Blue rinse speed freak, Sonic the Hedgehog, has been a closet petrol head since the mid-90s. Released only in Japan, Sonic Drift was a little-known kart racer for the Sega Game Gear, and provided the battery-hungry handheld with one of its better – if simplistic – racing experiences.
More than 15 years on, Sonic hops behind the wheel once again, and this time he’s joined by a rogue’s gallery of familiar faces from Sega’s history, including Billy Hatcher, Alex Kidd, Ryo Hazuki from Shenmue and, rather incongruously, Banjo and Kazooie.
If Sonic Drift served as a cut-down homage to SNES-era Super Mario Kart, then Sonic & Sega All-Stars plays like a straight high definition remake of Mario Kart Wii. The accessible, family-friendly racing, where drifts through bends are rewarded with a brief boost of speed, is extremely familiar, as are the little tricks you can perform while in mid-air. The various game-changing power-ups all have their analogues in Nintendo’s racer, from guided missiles to screen-obscuring rainbows. Vehicles come in a predictable variety of flavours, from slow but dependable cars to fast but skittish bikes.
But while Sega All-Stars borrows its mechanics from Mario Kart, its dynamics are subtly different. Where Mario Kart‘s race leaders shuffled constantly, and it was possible to slip from first place to last under a barrage of banana skins and dreaded red shells, developer Sumo Digital has chosen to make its power-ups a far less decisive factor; while theoretically possible, there are far fewer instances of an inferior driver winning a race through the strategic use of a flying boxing glove. The net result is a game that is slightly less forgiving for younger or less inexperienced players, but at the same time less frustrating for seasoned gamers.
There are frustrations to be found in some of the track designs, however. While the Sonic-themed stages – all flowing curves and forgiving bends – are joyously fast and entertaining, others are too dependent on chasms, bouncing enemies and other pitfalls to be any fun, and merely serve to break the flow of a race rather than add a further challenge. Still others, including the Casino level, are so needlessly chaotic and colourful that it’s often difficult to tell what’s going on.

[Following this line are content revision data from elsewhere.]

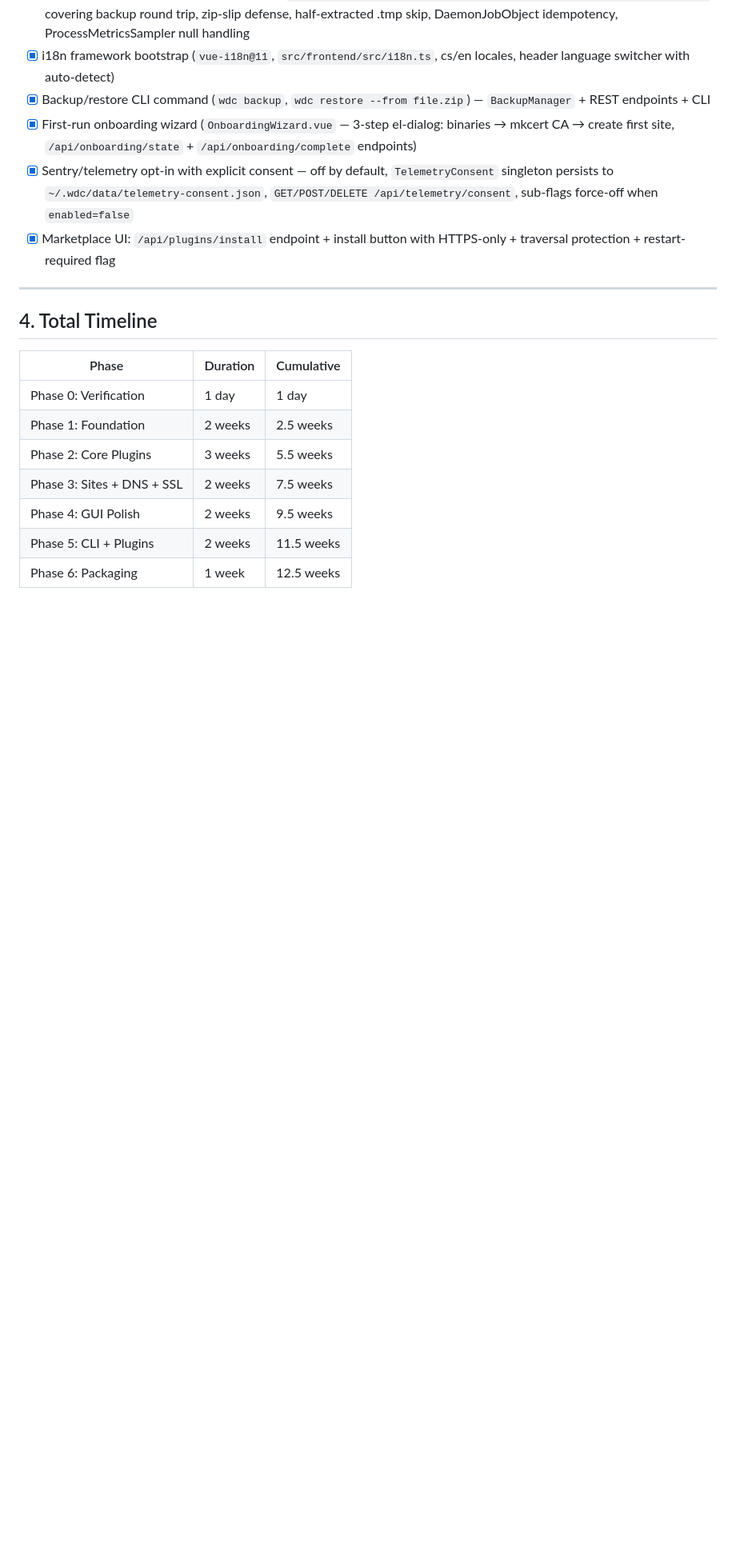
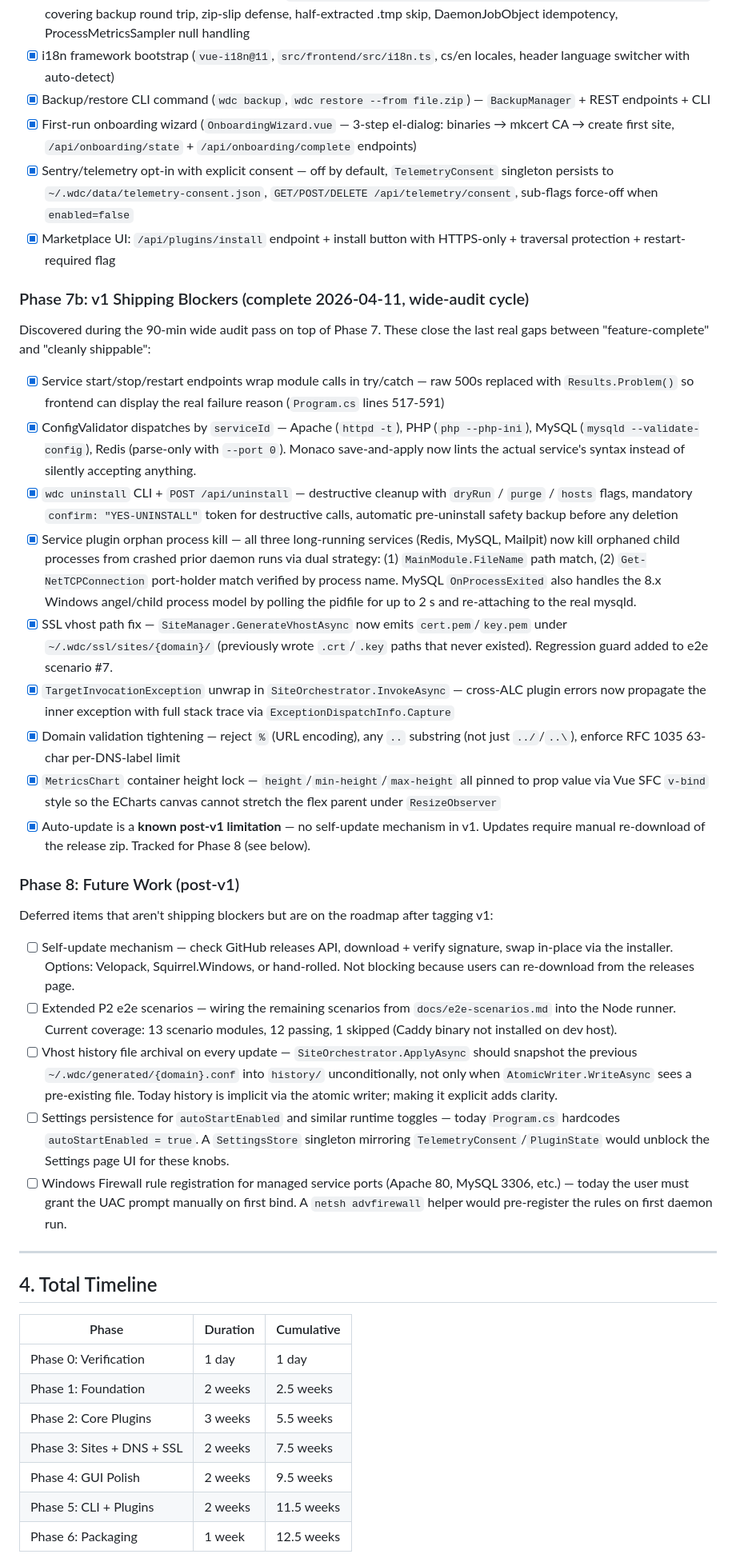
Before and after one commit to nks-hub/webdev-console, a Markdown page: docs/plans/revised-architecture-plan.md, the part around one of its changes. Shown at 80% size. Drawn GitHub-style; blank space fills up the shorter version.

Commit message:
docs: Phase 7b shipping-blocker closeout + Phase 8 future work

```diff
--- a/docs/plans/revised-architecture-plan.md
+++ b/docs/plans/revised-architecture-plan.md
@@ -399,6 +399,30 @@ Items discovered during the v1 audit cycle that are valuable but not blocking th
 - [x] First-run onboarding wizard (`OnboardingWizard.vue` — 3-step el-dialog: binaries → mkcert CA → create first site, `/api/onboarding/state` + `/api/onboarding/complete` endpoints)
 - [x] Sentry/telemetry opt-in with explicit consent — off by default, `TelemetryConsent` singleton persists to `~/.wdc/data/telemetry-consent.json`, `GET/POST/DELETE /api/telemetry/consent`, sub-flags force-off when `enabled=false`
 - [x] Marketplace UI: `/api/plugins/install` endpoint + install button with HTTPS-only + traversal protection + restart-required flag
+
+### Phase 7b: v1 Shipping Blockers (complete 2026-04-11, wide-audit cycle)
+
+Discovered during the 90-min wide audit pass on top of Phase 7. These close the last real gaps between "feature-complete" and "cleanly shippable":
+
+- [x] Service start/stop/restart endpoints wrap module calls in try/catch — raw 500s replaced with `Results.Problem()` so frontend can display the real failure reason (`Program.cs` lines 517-591)
+- [x] ConfigValidator dispatches by `serviceId` — Apache (`httpd -t`), PHP (`php --php-ini`), MySQL (`mysqld --validate-config`), Redis (parse-only with `--port 0`). Monaco save-and-apply now lints the actual service's syntax instead of silently accepting anything.
+- [x] `wdc uninstall` CLI + `POST /api/uninstall` — destructive cleanup with `dryRun` / `purge` / `hosts` flags, mandatory `confirm: "YES-UNINSTALL"` token for destructive calls, automatic pre-uninstall safety backup before any deletion
+- [x] Service plugin orphan process kill — all three long-running services (Redis, MySQL, Mailpit) now kill orphaned child processes from crashed prior daemon runs via dual strategy: (1) `MainModule.FileName` path match, (2) `Get-NetTCPConnection` port-holder match verified by process name. MySQL `OnProcessExited` also handles the 8.x Windows angel/child process model by polling the pidfile for up to 2 s and re-attaching to the real mysqld.
+- [x] SSL vhost path fix — `SiteManager.GenerateVhostAsync` now emits `cert.pem`/`key.pem` under `~/.wdc/ssl/sites/{domain}/` (previously wrote `.crt`/`.key` paths that never existed). Regression guard added to e2e scenario #7.
+- [x] `TargetInvocationException` unwrap in `SiteOrchestrator.InvokeAsync` — cross-ALC plugin errors now propagate the inner exception with full stack trace via `ExceptionDispatchInfo.Capture`
+- [x] Domain validation tightening — reject `%` (URL encoding), any `..` substring (not just `../`/`..\`), enforce RFC 1035 63-char per-DNS-label limit
+- [x] `MetricsChart` container height lock — `height`/`min-height`/`max-height` all pinned to prop value via Vue SFC `v-bind` style so the ECharts canvas cannot stretch the flex parent under `ResizeObserver`
+- [x] Auto-update is a **known post-v1 limitation** — no self-update mechanism in v1. Updates require manual re-download of the release zip. Tracked for Phase 8 (see below).
+
+### Phase 8: Future Work (post-v1)
+
+Deferred items that aren't shipping blockers but are on the roadmap after tagging v1:
+
+- [ ] Self-update mechanism — check GitHub releases API, download + verify signature, swap in-place via the installer. Options: Velopack, Squirrel.Windows, or hand-rolled. Not blocking because users can re-download from the releases page.
+- [ ] Extended P2 e2e scenarios — wiring the remaining scenarios from `docs/e2e-scenarios.md` into the Node runner. Current coverage: 13 scenario modules, 12 passing, 1 skipped (Caddy binary not installed on dev host).
+- [ ] Vhost history file archival on every update — `SiteOrchestrator.ApplyAsync` should snapshot the previous `~/.wdc/generated/{domain}.conf` into `history/` unconditionally, not only when `AtomicWriter.WriteAsync` sees a pre-existing file. Today history is implicit via the atomic writer; making it explicit adds clarity.
+- [ ] Settings persistence for `autoStartEnabled` and similar runtime toggles — today `Program.cs` hardcodes `autoStartEnabled = true`. A `SettingsStore` singleton mirroring `TelemetryConsent`/`PluginState` would unblock the Settings page UI for these knobs.
+- [ ] Windows Firewall rule registration for managed service ports (Apache 80, MySQL 3306, etc.) — today the user must grant the UAC prompt manually on first bind. A `netsh advfirewall` helper would pre-register the rules on first daemon run.
 
 ---
 
```
Also changed, not shown: other parts of docs/plans/revised-architecture-plan.md (+1 -1 lines).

Nevertheless, Sumo has done a good job of bringing Sega’s long catalogue of characters back to life. It’s always a pleasure to see Alex Kidd or Opa Opa again (though it’s a shame that, due to licensing problems, Toejam and Earl didn’t make the cut), and drifting around a psychedelic carnival as Samba the monkey has its own trippy appeal.
Sonic All-Stars‘ five on-or offline multiplayer modes are dependably entertaining (if somewhat lacking in options), and include deathmatches, a capture the flag derivation, and free race.
The missions, meanwhile, almost threaten to eclipse the main event. These brief challenges are one of the rare moments where Sumo breaks free from the Mario Kart template and offers something a little different. Whether it’s collecting rings in Sonic’s racing car, shooting down targets as Doctor Eggman or avoiding zombies in a House Of The Dead-themed level, these missions offer a compulsive diversion from the repetitive drift and boost core gameplay.
These challenges aside, Sega All-Stars is too content to work within the template already created by Mario Kart. While pretty and competently programmed – and the 360’s hi-def graphics really show Wii owners what they’re missing – Sumo’s arcade racer really doesn’t have enough ideas of its own to make it a bona fide classic.
Sega All-Stars gives Nintendo a run for its money, Super Mario retains the top spot on the kart racing podium.
Sonic & Sega All-Stars Racing is out now and available from the Den Of Geek Store.